Search This Blog


McCrery departure surprising but politically astute

Apparently, the frustration of a bifurcated life between career and family and an inability to pursue the agenda he wanted combined to have veteran Republican U.S. Rep. Jim McCrery decide against running for reelection for Louisiana’s Fourth District. The timing of the announcement of his decision, however, additionally likely included partisan factors.

It was well known that McCrery was leaving sooner rather than later, given his past sentiments about the disruption his career caused to his family not only for him but of his wife and two boys. Something which may have encouraged him to hang on was his high position in the House GOP, at present the ranking member of perhaps the most powerful committee in the body, Ways and Means.

The problem was, if not for the Democrats taking over control of the House last year, he would have been chairman of Ways and Means, and in position to write fiscal policy that emphasizes greater individual freedom, less government intrusiveness, pro-growth and greater efficiency. By contrast, Democrats have tried to push an agenda that takes more of the peoples’ earnings to favor special interests, would rather sacrifice prosperity on the altars of various causes such as the environmentalist anti-growth religion and other forms of political correctness, and thereby refuse to reform government programs to make them work better.

Unfortunately, McCrery found out very quickly few of his ideas had any realistic chance of seeing the light of day, and the political trends of next years elections offer no assurance that Republicans could take back the majority. While Democrats might follow the suicidal path of nominating Sen. Hillary Clinton for the presidency, the large number of announced retirements from the House (his being the 18th so far) by Republicans make their chances only even of retaking the House even with a Clinton nomination.

And, partisan politics may have played a role in the timing of the decision.
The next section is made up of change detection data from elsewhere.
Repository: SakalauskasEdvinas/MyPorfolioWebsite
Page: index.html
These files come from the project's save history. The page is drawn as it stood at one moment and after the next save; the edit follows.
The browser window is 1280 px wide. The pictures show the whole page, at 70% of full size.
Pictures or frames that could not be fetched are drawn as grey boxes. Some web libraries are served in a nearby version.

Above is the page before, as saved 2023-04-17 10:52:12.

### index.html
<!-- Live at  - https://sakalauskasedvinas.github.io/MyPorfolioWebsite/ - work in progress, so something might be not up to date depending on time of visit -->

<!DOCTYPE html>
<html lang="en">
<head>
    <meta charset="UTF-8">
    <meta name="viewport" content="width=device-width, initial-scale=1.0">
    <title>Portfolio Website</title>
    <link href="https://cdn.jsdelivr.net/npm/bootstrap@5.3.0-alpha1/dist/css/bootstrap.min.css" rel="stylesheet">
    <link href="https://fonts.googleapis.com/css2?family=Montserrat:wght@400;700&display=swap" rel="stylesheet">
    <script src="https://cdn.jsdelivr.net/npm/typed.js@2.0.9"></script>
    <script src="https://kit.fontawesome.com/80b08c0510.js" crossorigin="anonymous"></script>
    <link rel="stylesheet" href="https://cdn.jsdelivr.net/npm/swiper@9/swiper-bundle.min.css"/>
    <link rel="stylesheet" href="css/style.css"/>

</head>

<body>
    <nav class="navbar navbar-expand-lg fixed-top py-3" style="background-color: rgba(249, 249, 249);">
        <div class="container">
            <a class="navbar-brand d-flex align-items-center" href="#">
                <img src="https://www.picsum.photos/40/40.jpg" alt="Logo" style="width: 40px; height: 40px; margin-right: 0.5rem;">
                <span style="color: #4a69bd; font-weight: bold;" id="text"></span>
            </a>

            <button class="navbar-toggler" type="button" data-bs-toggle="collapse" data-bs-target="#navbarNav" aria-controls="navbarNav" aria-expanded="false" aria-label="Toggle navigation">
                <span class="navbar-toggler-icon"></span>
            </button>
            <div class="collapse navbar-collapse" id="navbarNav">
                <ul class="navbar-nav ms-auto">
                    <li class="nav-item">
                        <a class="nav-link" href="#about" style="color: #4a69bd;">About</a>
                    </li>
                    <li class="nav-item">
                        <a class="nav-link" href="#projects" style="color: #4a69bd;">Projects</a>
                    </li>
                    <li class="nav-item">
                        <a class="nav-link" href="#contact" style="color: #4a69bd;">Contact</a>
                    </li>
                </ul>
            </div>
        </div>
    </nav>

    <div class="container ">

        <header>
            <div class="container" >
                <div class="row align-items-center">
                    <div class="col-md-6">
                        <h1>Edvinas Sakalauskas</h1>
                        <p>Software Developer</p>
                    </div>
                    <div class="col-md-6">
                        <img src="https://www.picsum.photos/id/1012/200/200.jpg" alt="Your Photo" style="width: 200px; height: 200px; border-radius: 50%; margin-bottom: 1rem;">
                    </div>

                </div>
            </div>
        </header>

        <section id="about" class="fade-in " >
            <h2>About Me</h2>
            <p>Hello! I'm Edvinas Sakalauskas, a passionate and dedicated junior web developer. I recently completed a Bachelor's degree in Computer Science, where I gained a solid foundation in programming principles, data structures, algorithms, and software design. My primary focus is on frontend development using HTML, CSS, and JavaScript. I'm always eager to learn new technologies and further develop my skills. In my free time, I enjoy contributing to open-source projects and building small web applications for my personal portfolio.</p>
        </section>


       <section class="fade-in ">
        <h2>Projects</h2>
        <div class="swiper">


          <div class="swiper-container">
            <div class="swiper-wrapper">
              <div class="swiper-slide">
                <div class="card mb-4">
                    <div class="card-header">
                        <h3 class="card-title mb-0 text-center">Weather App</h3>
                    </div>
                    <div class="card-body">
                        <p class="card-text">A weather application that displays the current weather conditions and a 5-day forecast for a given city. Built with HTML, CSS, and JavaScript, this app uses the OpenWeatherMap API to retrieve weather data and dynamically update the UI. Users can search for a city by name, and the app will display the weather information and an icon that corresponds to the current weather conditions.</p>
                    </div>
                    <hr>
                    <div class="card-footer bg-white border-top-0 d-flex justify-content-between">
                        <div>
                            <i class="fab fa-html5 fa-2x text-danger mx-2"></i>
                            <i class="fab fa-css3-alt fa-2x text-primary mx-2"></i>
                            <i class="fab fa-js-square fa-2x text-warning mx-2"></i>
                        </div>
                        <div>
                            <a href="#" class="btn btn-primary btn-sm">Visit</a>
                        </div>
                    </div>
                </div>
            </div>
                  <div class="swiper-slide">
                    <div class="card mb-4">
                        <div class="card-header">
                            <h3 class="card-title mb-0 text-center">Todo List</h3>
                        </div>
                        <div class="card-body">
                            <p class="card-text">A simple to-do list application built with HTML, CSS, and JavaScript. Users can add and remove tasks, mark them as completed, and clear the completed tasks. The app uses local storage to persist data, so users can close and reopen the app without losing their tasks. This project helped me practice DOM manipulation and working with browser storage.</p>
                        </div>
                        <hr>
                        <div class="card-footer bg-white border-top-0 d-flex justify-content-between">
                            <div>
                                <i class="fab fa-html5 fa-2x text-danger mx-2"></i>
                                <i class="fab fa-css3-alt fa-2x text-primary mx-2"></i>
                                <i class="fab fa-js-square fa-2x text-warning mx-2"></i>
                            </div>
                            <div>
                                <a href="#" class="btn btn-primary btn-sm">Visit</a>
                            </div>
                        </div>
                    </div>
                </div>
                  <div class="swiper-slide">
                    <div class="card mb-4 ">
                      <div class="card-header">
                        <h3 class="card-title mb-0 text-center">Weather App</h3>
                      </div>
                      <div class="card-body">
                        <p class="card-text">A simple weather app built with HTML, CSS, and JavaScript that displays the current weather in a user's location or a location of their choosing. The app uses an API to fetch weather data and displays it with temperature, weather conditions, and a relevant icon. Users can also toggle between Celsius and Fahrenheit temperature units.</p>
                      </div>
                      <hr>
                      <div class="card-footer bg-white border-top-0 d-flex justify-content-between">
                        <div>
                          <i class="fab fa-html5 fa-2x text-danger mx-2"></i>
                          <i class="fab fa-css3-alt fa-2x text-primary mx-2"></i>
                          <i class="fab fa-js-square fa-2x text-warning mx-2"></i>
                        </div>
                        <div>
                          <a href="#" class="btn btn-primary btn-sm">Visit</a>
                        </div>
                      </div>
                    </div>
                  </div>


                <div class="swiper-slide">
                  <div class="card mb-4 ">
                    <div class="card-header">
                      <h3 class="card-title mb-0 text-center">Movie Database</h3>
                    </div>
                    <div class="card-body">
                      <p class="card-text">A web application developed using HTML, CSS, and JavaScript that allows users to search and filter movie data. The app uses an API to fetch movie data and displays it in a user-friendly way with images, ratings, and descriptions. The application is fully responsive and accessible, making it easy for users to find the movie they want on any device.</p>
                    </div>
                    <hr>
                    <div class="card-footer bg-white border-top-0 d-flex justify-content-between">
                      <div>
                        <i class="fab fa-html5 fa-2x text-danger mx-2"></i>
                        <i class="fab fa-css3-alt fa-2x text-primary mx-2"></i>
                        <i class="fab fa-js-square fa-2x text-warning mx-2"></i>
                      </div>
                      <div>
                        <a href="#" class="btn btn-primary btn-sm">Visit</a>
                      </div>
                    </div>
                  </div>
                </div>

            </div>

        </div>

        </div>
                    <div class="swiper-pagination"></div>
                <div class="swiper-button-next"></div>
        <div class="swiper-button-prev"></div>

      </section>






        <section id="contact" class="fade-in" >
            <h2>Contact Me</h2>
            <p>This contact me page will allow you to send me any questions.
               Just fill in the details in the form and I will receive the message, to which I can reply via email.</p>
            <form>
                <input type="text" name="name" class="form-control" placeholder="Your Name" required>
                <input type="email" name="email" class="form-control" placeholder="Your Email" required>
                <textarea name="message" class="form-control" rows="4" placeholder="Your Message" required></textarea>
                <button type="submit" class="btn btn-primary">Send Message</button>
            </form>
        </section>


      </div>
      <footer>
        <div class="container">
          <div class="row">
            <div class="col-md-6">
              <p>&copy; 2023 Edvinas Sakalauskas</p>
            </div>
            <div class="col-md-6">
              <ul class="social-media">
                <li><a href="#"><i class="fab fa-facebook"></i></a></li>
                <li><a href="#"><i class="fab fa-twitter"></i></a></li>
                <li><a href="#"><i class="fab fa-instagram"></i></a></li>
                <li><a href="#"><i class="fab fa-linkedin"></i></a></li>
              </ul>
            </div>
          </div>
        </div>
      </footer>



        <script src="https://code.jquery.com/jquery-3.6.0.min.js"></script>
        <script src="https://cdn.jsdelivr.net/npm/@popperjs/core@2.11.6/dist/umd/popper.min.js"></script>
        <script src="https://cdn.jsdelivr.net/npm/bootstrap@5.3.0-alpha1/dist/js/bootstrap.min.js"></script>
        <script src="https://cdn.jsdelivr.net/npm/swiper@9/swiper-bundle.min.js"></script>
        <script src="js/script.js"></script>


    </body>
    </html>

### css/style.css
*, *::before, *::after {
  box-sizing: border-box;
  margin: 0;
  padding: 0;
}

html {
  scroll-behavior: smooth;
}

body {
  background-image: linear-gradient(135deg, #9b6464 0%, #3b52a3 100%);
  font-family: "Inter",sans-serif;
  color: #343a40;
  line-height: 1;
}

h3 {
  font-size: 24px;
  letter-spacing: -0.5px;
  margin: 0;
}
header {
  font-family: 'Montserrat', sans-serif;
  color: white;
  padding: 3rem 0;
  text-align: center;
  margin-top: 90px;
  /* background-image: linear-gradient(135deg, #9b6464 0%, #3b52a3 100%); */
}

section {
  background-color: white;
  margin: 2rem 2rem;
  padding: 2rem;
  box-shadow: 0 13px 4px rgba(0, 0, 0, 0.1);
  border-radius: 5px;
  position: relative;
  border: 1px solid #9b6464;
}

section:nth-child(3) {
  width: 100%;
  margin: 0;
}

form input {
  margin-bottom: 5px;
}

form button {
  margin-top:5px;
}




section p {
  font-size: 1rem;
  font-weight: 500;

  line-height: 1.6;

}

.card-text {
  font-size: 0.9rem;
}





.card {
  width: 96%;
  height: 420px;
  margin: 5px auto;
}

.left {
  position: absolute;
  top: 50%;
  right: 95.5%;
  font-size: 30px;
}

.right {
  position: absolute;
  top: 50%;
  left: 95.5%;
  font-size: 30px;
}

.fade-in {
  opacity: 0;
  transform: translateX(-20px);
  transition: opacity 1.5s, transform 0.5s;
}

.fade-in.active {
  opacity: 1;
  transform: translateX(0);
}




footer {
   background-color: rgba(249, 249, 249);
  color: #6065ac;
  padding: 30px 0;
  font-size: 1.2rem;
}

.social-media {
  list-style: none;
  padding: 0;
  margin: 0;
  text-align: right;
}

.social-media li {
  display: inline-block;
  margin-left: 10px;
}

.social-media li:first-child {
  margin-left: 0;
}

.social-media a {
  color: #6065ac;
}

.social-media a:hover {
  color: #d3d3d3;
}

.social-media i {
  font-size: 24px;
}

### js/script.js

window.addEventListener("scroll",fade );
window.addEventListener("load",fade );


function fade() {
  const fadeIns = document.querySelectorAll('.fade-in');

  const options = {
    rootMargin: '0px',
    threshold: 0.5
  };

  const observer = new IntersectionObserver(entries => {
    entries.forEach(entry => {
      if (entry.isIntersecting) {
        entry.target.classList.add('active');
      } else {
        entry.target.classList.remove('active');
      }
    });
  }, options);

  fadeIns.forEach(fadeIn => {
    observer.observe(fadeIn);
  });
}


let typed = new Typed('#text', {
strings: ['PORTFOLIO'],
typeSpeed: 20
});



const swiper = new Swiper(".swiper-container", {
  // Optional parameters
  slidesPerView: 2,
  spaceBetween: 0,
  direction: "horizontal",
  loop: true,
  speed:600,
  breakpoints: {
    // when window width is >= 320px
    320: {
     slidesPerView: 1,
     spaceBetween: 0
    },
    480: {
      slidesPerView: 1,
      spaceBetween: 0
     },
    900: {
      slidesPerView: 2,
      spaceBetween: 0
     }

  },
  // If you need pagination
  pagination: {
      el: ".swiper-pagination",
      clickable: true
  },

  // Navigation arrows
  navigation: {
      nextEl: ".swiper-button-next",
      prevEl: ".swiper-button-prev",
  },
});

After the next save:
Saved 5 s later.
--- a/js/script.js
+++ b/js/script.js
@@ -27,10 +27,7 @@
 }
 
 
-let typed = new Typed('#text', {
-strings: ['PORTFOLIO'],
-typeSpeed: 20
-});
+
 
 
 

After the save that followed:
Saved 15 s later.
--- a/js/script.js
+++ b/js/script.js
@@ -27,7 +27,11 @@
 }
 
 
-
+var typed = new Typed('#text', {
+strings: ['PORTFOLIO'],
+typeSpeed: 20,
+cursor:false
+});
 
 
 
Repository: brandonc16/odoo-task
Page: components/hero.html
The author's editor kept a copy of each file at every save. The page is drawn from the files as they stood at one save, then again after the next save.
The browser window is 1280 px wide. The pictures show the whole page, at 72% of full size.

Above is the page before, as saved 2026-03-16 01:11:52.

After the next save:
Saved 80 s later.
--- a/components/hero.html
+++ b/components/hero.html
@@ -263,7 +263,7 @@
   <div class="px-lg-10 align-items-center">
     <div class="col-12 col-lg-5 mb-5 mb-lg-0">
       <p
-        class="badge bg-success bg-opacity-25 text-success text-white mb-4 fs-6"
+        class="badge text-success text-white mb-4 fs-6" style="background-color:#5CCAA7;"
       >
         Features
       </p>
He might have taken the chance to see if a Clinton meltdown would vault him into the chairmanship, then if not depart in 2010. But even as that would have led to two more years of decreased presence in his teenagers’ lives, a 2008 exit might also increase Republican chances of holding the district. With Clinton likely heading the Democrat ticket, that would be poison to any Democrat trying to succeed McCrery.

McCrery definitely will be missed in both the district and the state. Louisiana would be fortunate if his replacement is of such quality.

No comments: